No, it's not necessary to take it at the same time every day. Whatever works for you is acceptable.
T4 you definitely do not have to take at exactly the same time every day. In fact, I read an article a while back that said that most people could probably take T4 meds once a week (at 7 times the daily dose) due to the long half-life of T4. Not something I'd want to try, personally, but I can accept the concept in theory.
If you feel good taking it the way you're taking it, I wouldn't give it a second thought...
It should be within a normal range for you. For example, you normally wake at 7am to go to work and take it then, then you go on holiday and sleep in till 10am, no biggie, just take it when you wake up.
It is best to take it regularly at a set time but as long as it is not say, 7am one day then 1pm the next day then 11am the next etc. The hormone is generally best absorbed in the morning so your body can go about its business. Chopping and changing it all over the place is not ideal as we need it to be a regular dosing to try to regulate our bodies.
A few hours off here or there is no big issue though. If you are like me, and have no set regular getting up time, just as soon as you wake up is fine.
As goolarra says you could take it a weeks worth in one hit but not advisable. You will then get a spike and feel a bit 'funny' and if you are super sensitive like me, then it's 'funny farm feeling'!
So take it when you can but not all over the place in times.
I have been taking thyroid meds for several years. When I was told to take my pill the same time every day my symptoms declined and I felt much better. It is not that difficult. If I do not get up at the time I am suppose to take my thyroid pill my husband comes to my bed and gives me my thyroid pill and I go back to sleep. I think it would be very dangerous to take several pills in one day.

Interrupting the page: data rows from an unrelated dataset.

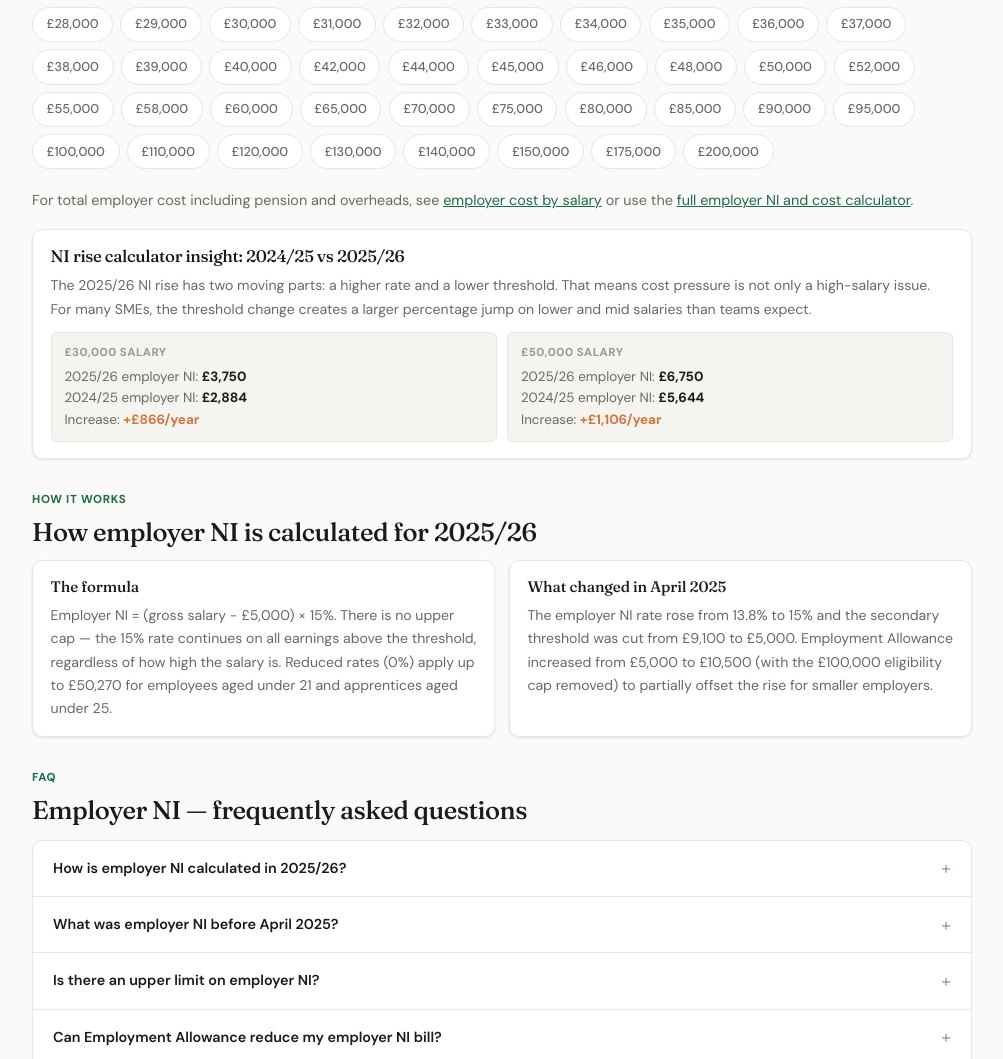
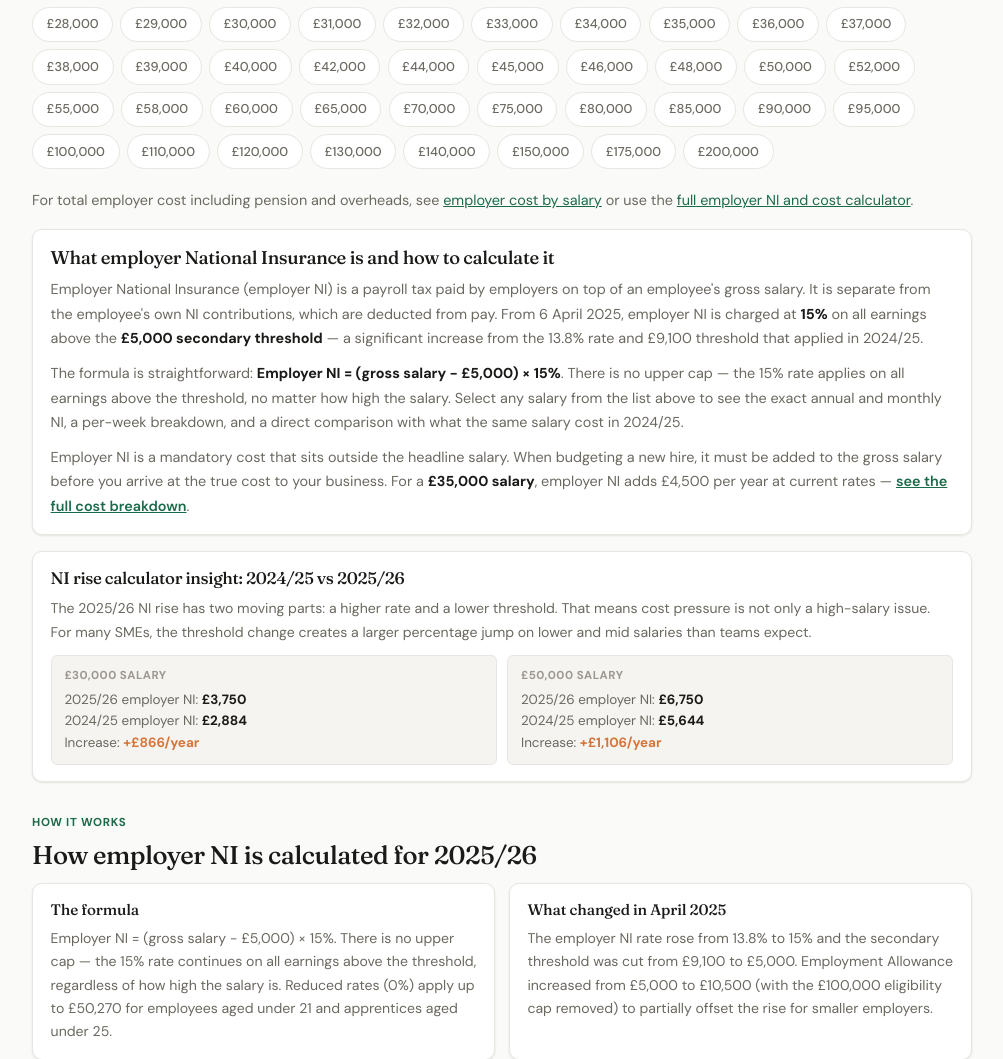
Before and after one commit to MaxSkippGriff/ukbenefitscalculator, a Flask app: page /employer-ni in a window 1280 px wide. Shown: the part 940-1999 px from the top of the page, without its empty margins (138-1141 px from the left). Run offline with Flask 3, Linux system fonts and the light colour scheme.

Commit message:
Add employer NI explanation section to hub page for SEO

```diff
--- a/templates/employer_ni_index.html
+++ b/templates/employer_ni_index.html
@@ -70,6 +70,13 @@
   </div>
 
   <div class="card" style="padding:1rem 1.1rem; margin-top:1rem;">
+    <h2 style="font-size:1.15rem; margin-bottom:0.55rem;">What employer National Insurance is and how to calculate it</h2>
+    <p style="font-size:0.9rem; color:var(--text-secondary); line-height:1.7; margin-bottom:0.65rem;">Employer National Insurance (employer NI) is a payroll tax paid by employers on top of an employee's gross salary. It is separate from the employee's own NI contributions, which are deducted from pay. From 6 April 2025, employer NI is charged at <strong style="color:var(--text-primary);">15%</strong> on all earnings above the <strong style="color:var(--text-primary);">£5,000 secondary threshold</strong> — a significant increase from the 13.8% rate and £9,100 threshold that applied in 2024/25.</p>
+    <p style="font-size:0.9rem; color:var(--text-secondary); line-height:1.7; margin-bottom:0.65rem;">The formula is straightforward: <strong style="color:var(--text-primary);">Employer NI = (gross salary − £5,000) × 15%</strong>. There is no upper cap — the 15% rate applies on all earnings above the threshold, no matter how high the salary. Select any salary from the list above to see the exact annual and monthly NI, a per-week breakdown, and a direct comparison with what the same salary cost in 2024/25.</p>
+    <p style="font-size:0.9rem; color:var(--text-secondary); line-height:1.7; margin-bottom:0;">Employer NI is a mandatory cost that sits outside the headline salary. When budgeting a new hire, it must be added to the gross salary before you arrive at the true cost to your business. For a <strong style="color:var(--text-primary);">£35,000 salary</strong>, employer NI adds £4,500 per year at current rates — <a href="/cost/35000" style="color:var(--accent); font-weight:600;">see the full cost breakdown</a>.</p>
+  </div>
+
+  <div class="card" style="padding:1rem 1.1rem; margin-top:1rem;">
     <h2 style="font-size:1.05rem; margin-bottom:0.45rem;">NI rise calculator insight: 2024/25 vs 2025/26</h2>
     <p style="font-size:0.88rem;color:var(--text-secondary);line-height:1.7;margin:0 0 0.65rem;">The 2025/26 NI rise has two moving parts: a higher rate and a lower threshold. That means cost pressure is not only a high-salary issue. For many SMEs, the threshold change creates a larger percentage jump on lower and mid salaries than teams expect.</p>
     <div style="display:grid;grid-template-columns:1fr 1fr;gap:0.65rem;" class="eni-insight-grid">
```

As I said, I was quoting from an article I had read, and while I can agree with the author (a doctor, BTW) in concept, I also added "Not something I'd want to try, personally...".

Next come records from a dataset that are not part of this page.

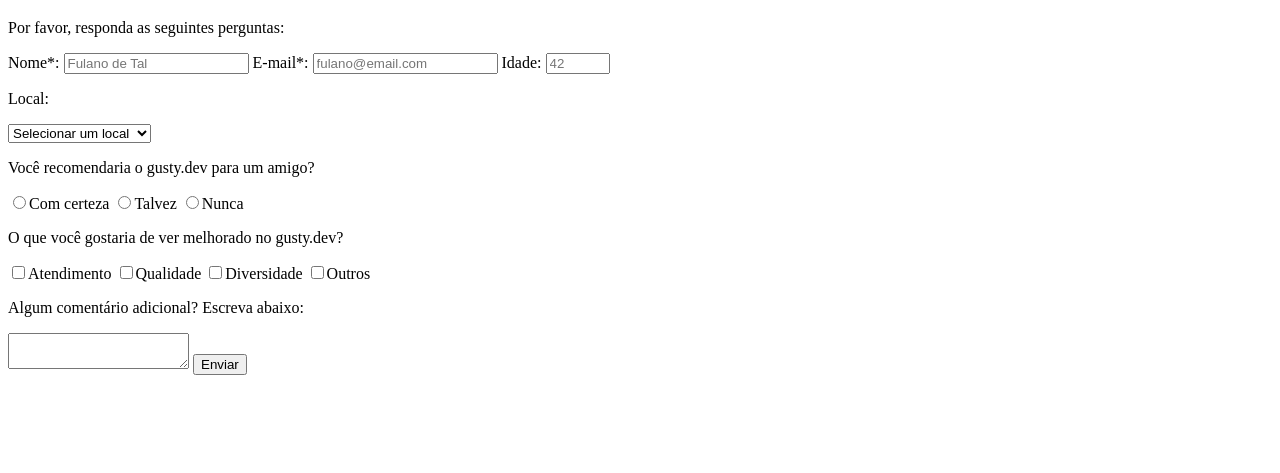
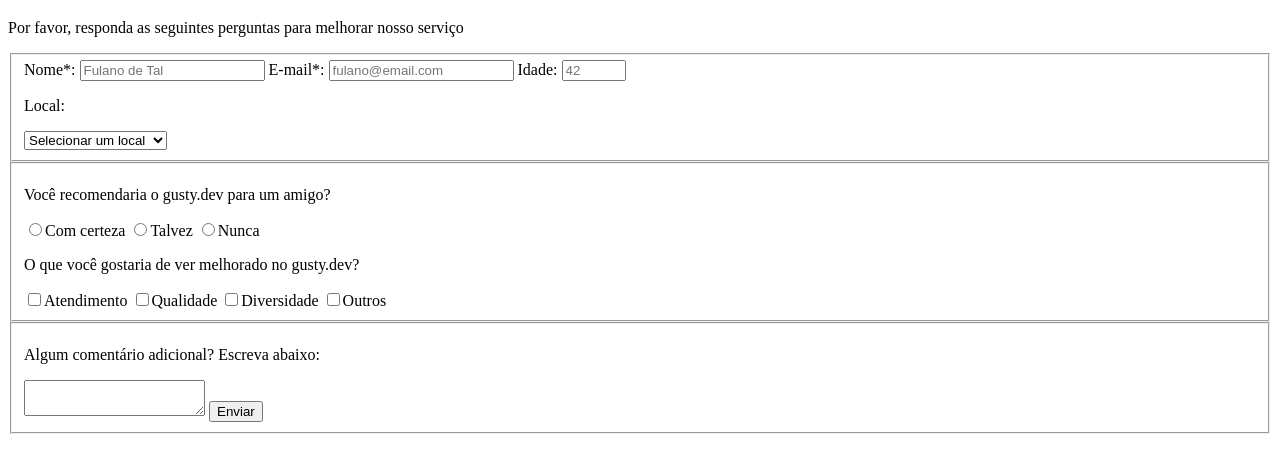
Before and after one commit to gustydev/survey, a plain HTML site: page index.html in a window 1280 px wide. Shown: the part 61-534 px from the top of the page. Drawn offline with Linux system fonts and the light colour scheme.

Commit message:
Adjust index.html

```diff
--- a/index.html
+++ b/index.html
@@ -7,34 +7,35 @@
     </head>
     <body>
         <h1 id="title">Enquete - gusty.dev</h1>
-        <p id="description">Por favor, responda as seguintes perguntas:</p>
+        <p id="description">Por favor, responda as seguintes perguntas para melhorar nosso serviço</p>
         <form id="survey-form">
+            <fieldset>
             <label for="name" id="name-label">Nome*: </label><input required id="name" type="text" placeholder="Fulano de Tal">
             <label for='email' id="email-label">E-mail*: </label><input required id="email" type="email" placeholder="fulano@email.com">
             <label for="number" id="number-label">Idade: </label><input id="number" type="number" min="0" max="200" placeholder="42">
             <p>Local:</p>
             <select required id="dropdown" name="dr" class="form-control">
-                <option>Selecionar um local</option>
-                <option>Brasil</option>
-                <option>Internacional / Outro</option>
+                <option value="">Selecionar um local</option>
+                <option value="BR">Brasil</option>
+                <option value="INTL">Internacional / Outro</option>
             </select>
+            </fieldset>
+            <fieldset>
             <p>Você recomendaria o gusty.dev para um amigo?</p>
-            <label>
-                <input name='user-rec' value='sim' type="radio">Com certeza
-                <input name='user-rec' value='talvez' type="radio">Talvez
-                <input name='user-rec' value='não' type="radio">Nunca
-            </label>
+                <label><input id='sim' name='user-rec' value='sim' type="radio">Com certeza</label>
+                <label><input id='talvez' name='user-rec' value='talvez' type="radio">Talvez</label>
+                <label><input id='não' name='user-rec' value='não' type="radio">Nunca</label>
             <p>O que você gostaria de ver melhorado no gusty.dev?</p>
-            <label>
-                <input value="atendimento" type="checkbox">Atendimento
-                <input value="qualidade" type="checkbox">Qualidade
-                <input value="diversidade" type="checkbox">Diversidade
-                <input value="outros" type="checkbox">Outros
-            </label>
+            <label><input class='inline'value="atendimento" type="checkbox">Atendimento</label>
+            <label><input value="qualidade" type="checkbox">Qualidade</label>
+            <label><input value="diversidade" type="checkbox">Diversidade</label>
+            <label><input value="outros" type="checkbox">Outros</label>
+            </fieldset>
+            <fieldset>
             <p>Algum comentário adicional? Escreva abaixo: </p>
             <textarea value="comments"></textarea>
             <button id="submit">Enviar</button>
+            </fieldset>
         </form>
-
     </body>
 </HTML>
```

I think you're making this a lot more precise than it has to be. Would I take my meds at vastly different times of day? No. However, I think "first thing in the morning" can be interpreted as "when you wake up", and the exact hour, due to the long half life of T4, is relatively unimportant. An hour or two here or there is not going to change anything.
It's been accepted practice for years to achieve incremental increases in meds by taking an extra pill or half or quarter once a week or twice a week. In the end, how you take your meds isn't important as long as you feel well doing it the way you're doing it.

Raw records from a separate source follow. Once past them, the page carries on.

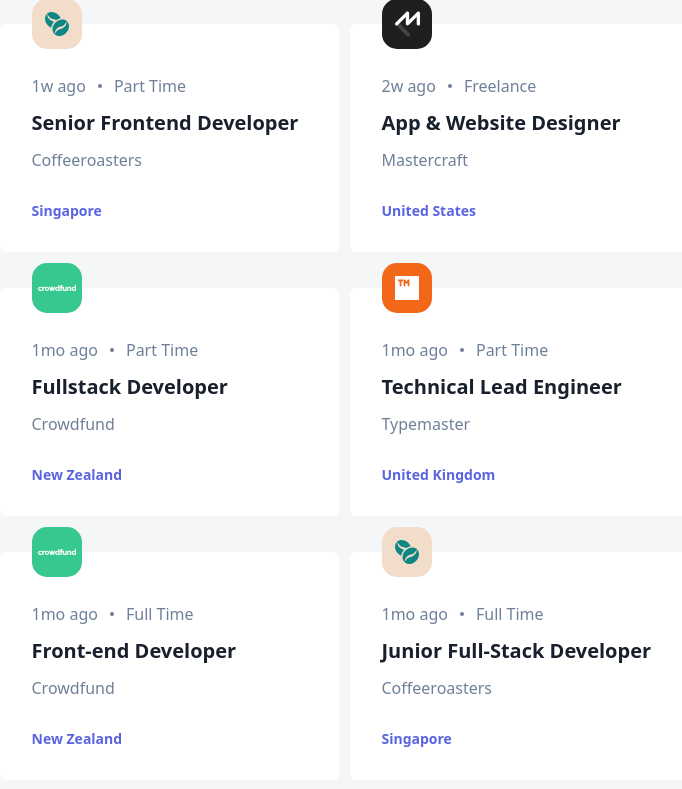
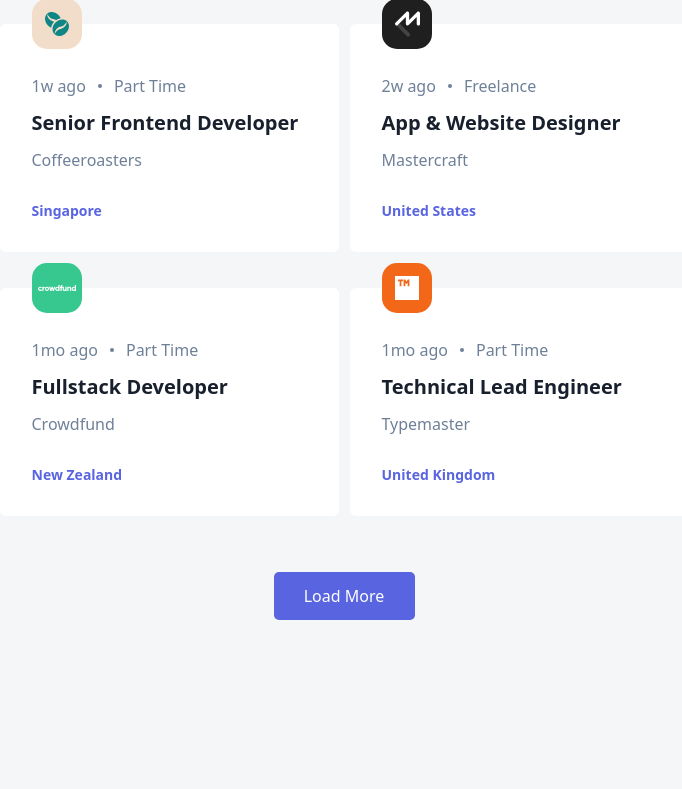
Before and after one commit to chris-nowicki/devjobs-web-app, a Next.js app: page / in a window 1280 px wide. Shown: the part 1339-2128 px from the top of the page, without its empty margins (296-978 px from the left). After the commit the page ends 2064 px from the top, so only its background shows below. Built offline with nearby package versions, Linux system fonts and the light colour scheme.

Commit message:
added view more option if count of jobs or filter is greater than 12

```diff
--- a/components/FilterData/FilterData.tsx
+++ b/components/FilterData/FilterData.tsx
@@ -6,6 +6,31 @@
 export default function FilterData({ data }: { data: any }) {
     const [viewCount, setViewCount] = useState(12)
     const [filteredData, setFilteredData] = useState(data)
+    const [viewData, setViewData] = useState(
+        filteredData.length > 12
+            ? filteredData.slice(0, viewCount)
+            : filteredData
+    )
+
+    useMemo(() => {
+        setViewData(
+            filteredData.length > 12
+                ? filteredData.slice(0, viewCount)
+                : filteredData
+        )
+    }, [filteredData])
+
+    const handleViewCount = () => {
+        let updatedViewCount = 0
+
+        if (viewCount + 6 > filteredData.length) {
+            updatedViewCount = filteredData.length - viewCount + viewCount
+        } else {
+            updatedViewCount = viewCount + 6
+        }
+        setViewCount(updatedViewCount)
+        setViewData(filteredData.slice(0, updatedViewCount))
+    }
 
     return (
         <>
@@ -13,7 +38,7 @@
 
             {/* list of filtered/unfiltered jobs  */}
             <div className="job mt-8 mb-14 flex w-full max-w-[327px] flex-wrap gap-6 md:mt-20 md:max-w-[689px] md:gap-[11px] lg:max-w-[1110px] lg:gap-[30px]">
-                {filteredData.map((job: any, index: number) => (
+                {viewData.map((job: any, index: number) => (
                     <Link
                         key={index}
                         href={`/job/${job.id}`}
@@ -50,9 +75,16 @@
                     </Link>
                 ))}
             </div>
-            {/* <div>
-                <button className="mb-[105px]">more</button>
-            </div> */}
+            {filteredData.length > 12 && viewCount != filteredData.length && (
+                <div>
+                    <button
+                        className="mb-[105px] flex h-12 w-[141px] items-center justify-center rounded-[5px] bg-[#5964E0] text-white hover:bg-[#939BF4]"
+                        onClick={handleViewCount}
+                    >
+                        Load More
+                    </button>
+                </div>
+            )}
         </>
     )
 }
```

The Content on this Site is presented in a summary fashion, and is intended to be used for educational and entertainment purposes only. It is not intended to be and should not be interpreted as medical advice or a diagnosis of any health or fitness problem, condition or disease; or a recommendation for a specific test, doctor, care provider, procedure, treatment plan, product, or course of action. Med Help International, Inc. is not a medical or healthcare provider and your use of this Site does not create a doctor / patient relationship. We disclaim all responsibility for the professional qualifications and licensing of, and services provided by, any physician or other health providers posting on or otherwise referred to on this Site and/or any Third Party Site. Never disregard the medical advice of your physician or health professional, or delay in seeking such advice, because of something you read on this Site. We offer this Site AS IS and without any warranties. By using this Site you agree to the following Terms and Conditions. If you think you may have a medical emergency, call your physician or 911 immediately.